The first record of tea in English came from a letter written by Richard Wickham, who ran an East India Company office in Japan, writing to a merchant in Macao requesting “the best sort of chaw” in 1615. Peter Mundy, a traveller and merchant who came across tea in Fujian in 1637, wrote, “chaa — only water with a kind of herb boyled in it “. Tea was sold in a coffee house in London in 1657, Samuel Pepys tasted tea in 1660, and Catherine of Braganza took the tea-drinking habit to the British court when she married Charles II in 1662. Tea, however, was not widely consumed in Britain until the 18th century, and remained expensive until the latter part of that period. British drinkers preferred to add sugar and milk to black tea, and black tea overtook green tea in popularity in the 1720s. Tea smuggling during the 18th century led to the general public being able to afford and consume tea. The British government removed the tax on tea, thereby eliminating the smuggling trade by 1785. In Britain and Ireland, tea was initially consumed as a luxury item on special occasions, such as religious festivals, wakes, and domestic work gatherings. The price of tea in Europe fell steadily during the 19th century, especially after Indian tea began to arrive in large quantities; by the late 19th century tea had become an everyday beverage for all levels of society. The popularity of tea also informed a number of historical events – the Tea Act of 1773 provoked the Boston Tea Party that escalated into the American Revolution, and the need to address the issue of British trade deficit caused by the demand for Chinese tea led to a trade in opium that resulted in the Opium Wars.

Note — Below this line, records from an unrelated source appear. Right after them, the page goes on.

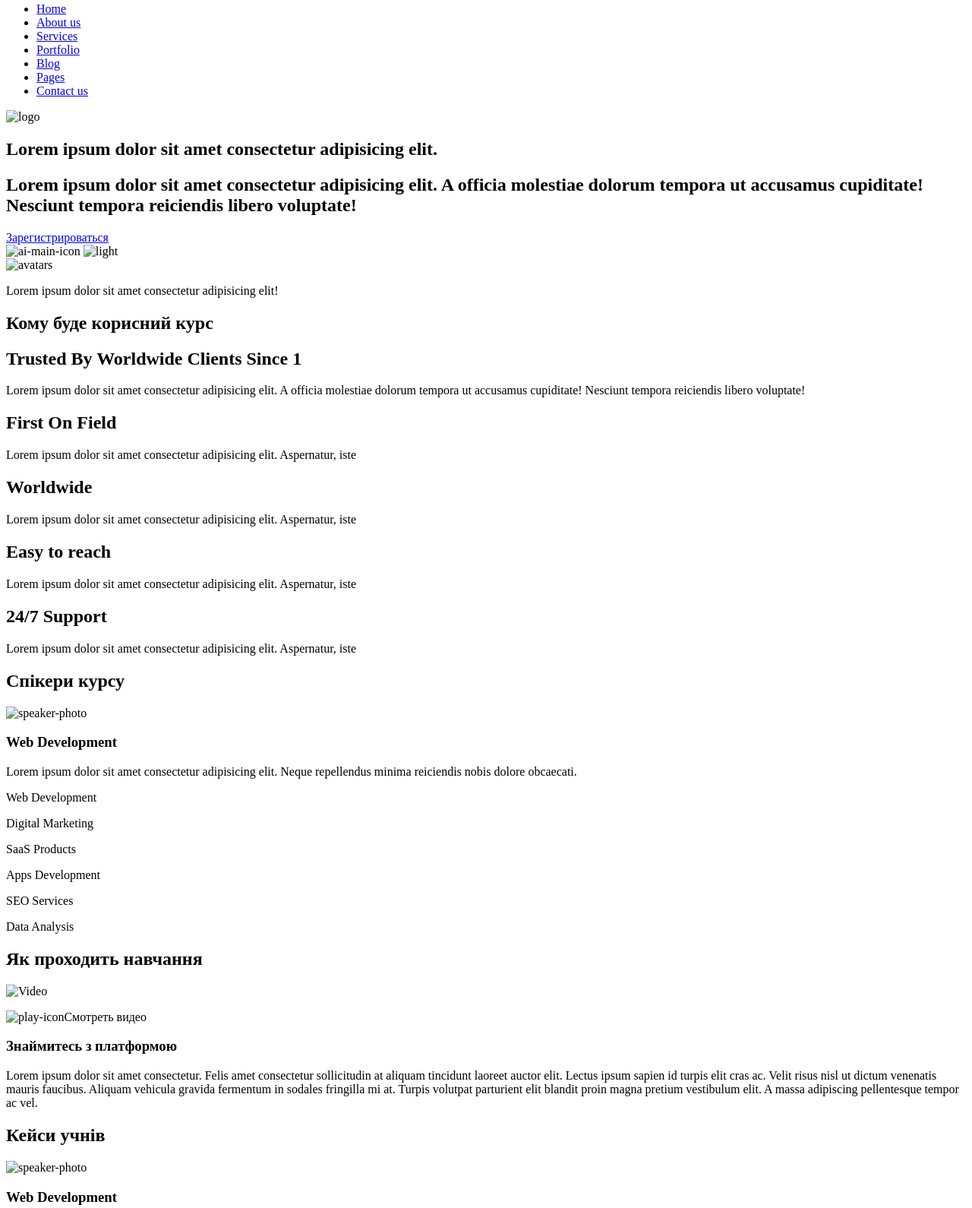
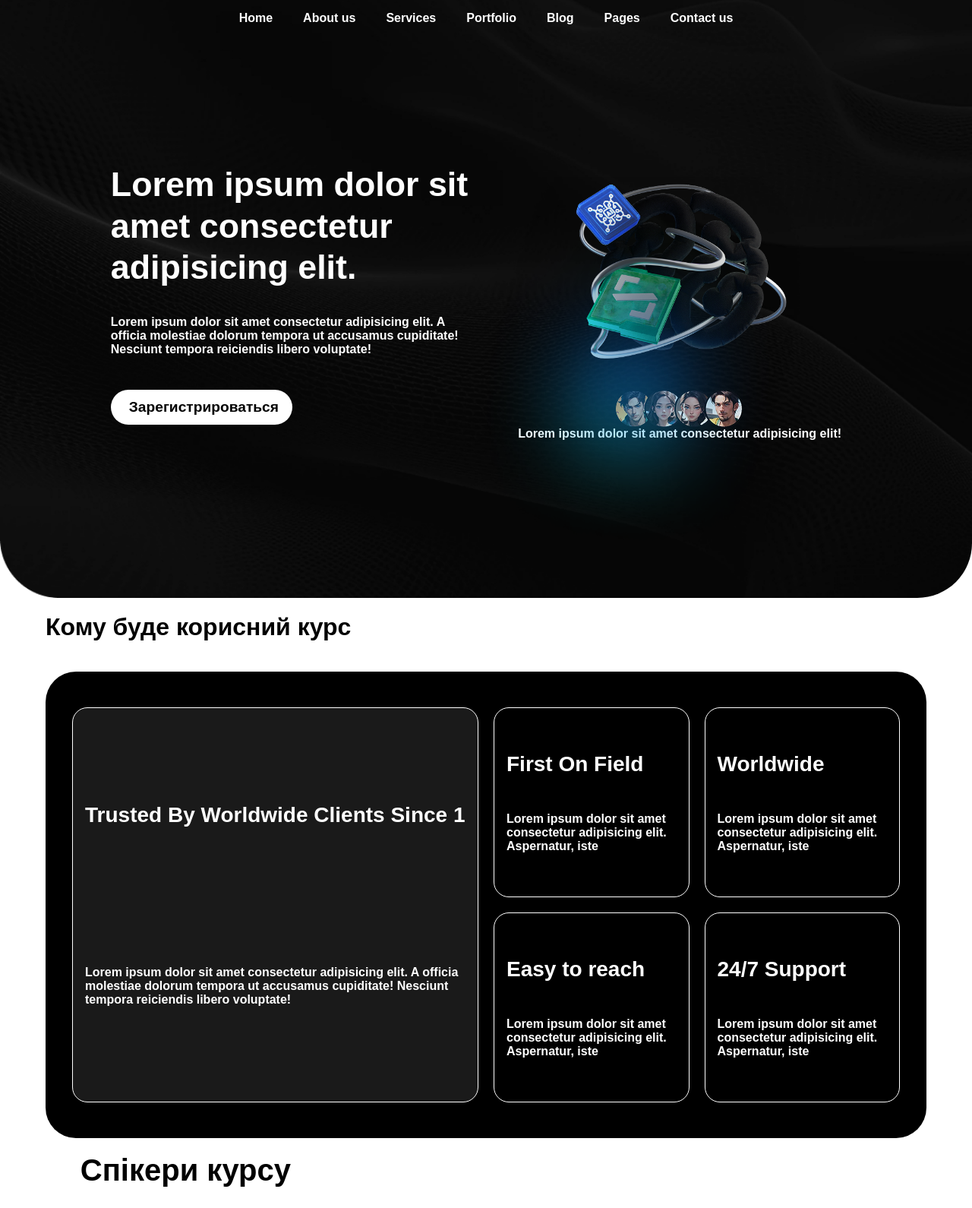
Before and after one commit to RomanKrr/testWork1, a website: page src/index.html in a window 1280 px wide. Shown: the part 13-1603 px from the top of the page at 76% size. Drawn offline with nearby package versions, Linux system fonts and the light colour scheme; files that its build step writes are made by us from their sources; the site is published under a folder, as on GitHub Pages, so addresses that start at the root find nothing; files whose address does not match are found by name.

Commit message:
images urls

```diff
--- a/src/index.html
+++ b/src/index.html
@@ -5,7 +5,7 @@
     <meta charset="UTF-8">
     <meta name="viewport" content="width=device-width, initial-scale=1.0">
     <title>AI</title>
-    <link rel="stylesheet" href="/dist/styles/main.css">
+    <link rel="stylesheet" href="dist/styles/main.css">
 </head>
 
 <body>
@@ -22,7 +22,7 @@
                     <li class="navbar__item"><a href="#" class="navbar__link">Contact us</a></li>
                 </ul>
             </nav>
-            <img class="header__logo" src="/public/header_logo.svg" alt="logo">
+            <img class="header__logo" src="public/header_logo.svg" alt="logo">
         </div>
     </header>
     <section class="hero">
@@ -35,10 +35,10 @@
                 <a href="#" class="hero__btn">Зарегистрироваться</a>
             </div>
             <div class="hero__visual">
-                <img class="hero__img" src="/public/images/main_logo.png" alt="ai-main-icon">
-                <img class="hero__light" src="/public/images/light_bg.png" alt="light">
+                <img class="hero__img" src="public/images/main_logo.png" alt="ai-main-icon">
+                <img class="hero__light" src="public/images/light_bg.png" alt="light">
                 <div class="hero__avatars">
-                    <img src="/public/images/main_avatars.png" alt="avatars">
+                    <img src="public/images/main_avatars.png" alt="avatars">
                     <p class="avatars__description">Lorem ipsum dolor sit amet consectetur adipisicing elit!</p>
                 </div>
             </div>
@@ -96,7 +96,7 @@
             <div class="speakers__slider">
                 <div class="speakers__slide">
                     <div class="speakers__image">
-                        <img src="/public/images/speaker1.png" alt="speaker-photo">
+                        <img src="public/images/speaker1.png" alt="speaker-photo">
                     </div>
                     <div class="speakers__info">
                         <div class="speakers__details">
@@ -125,8 +125,8 @@
             <div class="training__slider">
                 <div class="training__slide">
                     <div class="training__video">
-                        <img src="/public/images/desktop_2.png" alt="Video">
-                        <p class="training__btn"><span><img src="/public/play_circle.svg"
+                        <img src="public/images/desktop_2.png" alt="Video">
+                        <p class="training__btn"><span><img src="public/play_circle.svg"
                                     alt="play-icon"></span>Смотреть видео</p>
                     </div>
                     <div class="training__text">
@@ -149,7 +149,7 @@
             <div class="speakers__slider">
                 <div class="speakers__slide">
                     <div class="speakers__image">
-                        <img src="/public/images/students1.png" alt="speaker-photo">
+                        <img src="public/images/students1.png" alt="speaker-photo">
                     </div>
                     <div class="speakers__info">
                         <div class="speakers__details">
@@ -186,7 +186,7 @@
                     </div>
                 </div>
                 <div class="career__img">
-                    <img src="/public/images/peoples.png" alt="career-people">
+                    <img src="public/images/peoples.png" alt="career-people">
                 </div>
             </div>
         </div>
@@ -197,7 +197,7 @@
             <div class="speakers__slider">
                 <div class="speakers__slide">
                     <div class="speakers__image">
-                        <img src="/public/images/course1.png" alt="course-photo">
+                        <img src="public/images/course1.png" alt="course-photo">
                     </div>
                     <div class="speakers__info">
                         <div class="speakers__details">
@@ -236,7 +236,7 @@
                     </div>
                 </div>
                 <div class="career__img">
-                    <img src="/public/images/community.png" alt="community-people">
+                    <img src="public/images/community.png" alt="community-people">
                 </div>
             </div>
         </div>
@@ -328,7 +328,7 @@
                         Наша команда готова допомогти вам з будь-якими питаннями, які у вас можуть виникнути.
                         Просто заповніть форму нижче і ми з вами зв’яжемось протягом 24 годин.
                     </p>
-                    <img src="/public/images/contact_image.png" alt="Зображення контакту" class="contact__image">
+                    <img src="public/images/contact_image.png" alt="Зображення контакту" class="contact__image">
                 </div>
 
                 <!-- Права частина -->
@@ -354,7 +354,7 @@
     <footer class="footer">
         <div class="footer__container content">
             <div class="footer__left">
-                <img src="/public/header_logo.svg" alt="Logo" class="footer__logo">
+                <img src="public/header_logo.svg" alt="Logo" class="footer__logo">
                 <p class="footer__text">
                     Lorem ipsum dolor, sit amet consectetur adipisicing elit. Voluptatibus facere modi possimus
                     dignissimos, aliquam nobis eaque? Voluptatem magnam quisquam rem.
--- a/src/styles/sections/hero.scss
+++ b/src/styles/sections/hero.scss
@@ -3,7 +3,7 @@
 @import '../base/reset';
 
 .hero {
-    background-image: url(../../../public/images/main_bg.png);
+    background-image: url('public/images/main_bg.png');
     background-repeat: no-repeat;
     background-size: cover;
     height: 100vh;
```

Tea was introduced into India by the British in an attempt to break the Chinese monopoly on tea. In 1841, Arthur Campbell brought seeds of Chinese tea from the Kumaun region and experimented with planting tea in Darjeeling. The Alubari tea garden was opened in 1856 and Darjeeling tea began to be produced. In 1848, Robert Fortune was sent by the East India Company on a mission to China to bring the tea plant back to Great Britain. He began his journey in high secrecy as his mission occurred in the lull between the Anglo-Chinese First Opium War (1839–1842) and Second Opium War (1856–1860). The Chinese tea plants he brought back were introduced to the Himalayas, though most did not survive. The British had discovered that a different variety of tea was endemic to Assam and the northeast region of India and that it was used by the local Singpho people, and these were then grown instead of the Chinese tea plant. Using the Chinese planting and cultivation techniques, the British launched a tea industry by offering land in Assam to any European who agreed to cultivate it for export. Tea was originally consumed only by anglicised Indians; however, it became widely popular in India in the 1950s because of a successful advertising campaign by the India Tea Board.